ASSIGNED TASK:
Your reply should hold only the lines from the records below where "start" occurs.

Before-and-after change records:
━━━━━━

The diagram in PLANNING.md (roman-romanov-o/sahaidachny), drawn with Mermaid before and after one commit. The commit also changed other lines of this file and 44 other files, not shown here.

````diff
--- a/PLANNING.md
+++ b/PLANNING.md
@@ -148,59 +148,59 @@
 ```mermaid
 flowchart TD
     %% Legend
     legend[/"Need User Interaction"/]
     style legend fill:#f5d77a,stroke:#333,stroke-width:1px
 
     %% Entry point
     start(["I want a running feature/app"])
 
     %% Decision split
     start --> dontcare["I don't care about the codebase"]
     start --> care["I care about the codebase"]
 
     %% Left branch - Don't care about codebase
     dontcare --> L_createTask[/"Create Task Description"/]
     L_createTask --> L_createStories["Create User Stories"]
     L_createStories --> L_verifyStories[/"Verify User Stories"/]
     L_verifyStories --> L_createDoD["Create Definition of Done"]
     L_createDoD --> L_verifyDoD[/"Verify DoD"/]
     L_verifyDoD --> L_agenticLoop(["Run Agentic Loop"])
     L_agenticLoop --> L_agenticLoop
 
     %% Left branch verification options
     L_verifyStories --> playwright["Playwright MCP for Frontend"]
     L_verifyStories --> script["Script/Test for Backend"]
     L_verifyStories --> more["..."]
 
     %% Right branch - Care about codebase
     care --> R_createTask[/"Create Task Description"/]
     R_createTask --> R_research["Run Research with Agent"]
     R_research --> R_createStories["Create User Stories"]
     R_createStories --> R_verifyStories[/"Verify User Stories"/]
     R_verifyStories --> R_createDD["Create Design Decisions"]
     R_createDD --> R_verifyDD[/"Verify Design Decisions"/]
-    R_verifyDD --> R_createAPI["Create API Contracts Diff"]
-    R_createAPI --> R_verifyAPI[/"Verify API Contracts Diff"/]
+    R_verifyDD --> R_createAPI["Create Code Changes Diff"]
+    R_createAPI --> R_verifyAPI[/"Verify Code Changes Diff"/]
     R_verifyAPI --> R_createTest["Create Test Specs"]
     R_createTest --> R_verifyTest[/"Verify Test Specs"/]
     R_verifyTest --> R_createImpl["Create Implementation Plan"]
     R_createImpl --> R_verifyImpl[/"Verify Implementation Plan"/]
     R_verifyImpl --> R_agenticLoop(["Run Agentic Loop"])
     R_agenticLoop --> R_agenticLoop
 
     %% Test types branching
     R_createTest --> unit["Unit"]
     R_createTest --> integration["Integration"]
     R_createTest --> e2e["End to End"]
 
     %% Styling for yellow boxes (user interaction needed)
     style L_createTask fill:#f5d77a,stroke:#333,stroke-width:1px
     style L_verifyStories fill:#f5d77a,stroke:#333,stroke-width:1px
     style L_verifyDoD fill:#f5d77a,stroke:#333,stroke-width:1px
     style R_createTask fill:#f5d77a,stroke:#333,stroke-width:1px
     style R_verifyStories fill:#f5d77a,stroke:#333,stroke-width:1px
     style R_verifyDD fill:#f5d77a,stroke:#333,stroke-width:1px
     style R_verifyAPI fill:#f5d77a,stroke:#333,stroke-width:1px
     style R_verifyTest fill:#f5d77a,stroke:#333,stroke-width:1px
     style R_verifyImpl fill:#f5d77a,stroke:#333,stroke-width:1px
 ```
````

━━━━━━

EXERCISE RESPONSE:
     start(["I want a running feature/app"])
     start --> dontcare["I don't care about the codebase"]
     start --> care["I care about the codebase"]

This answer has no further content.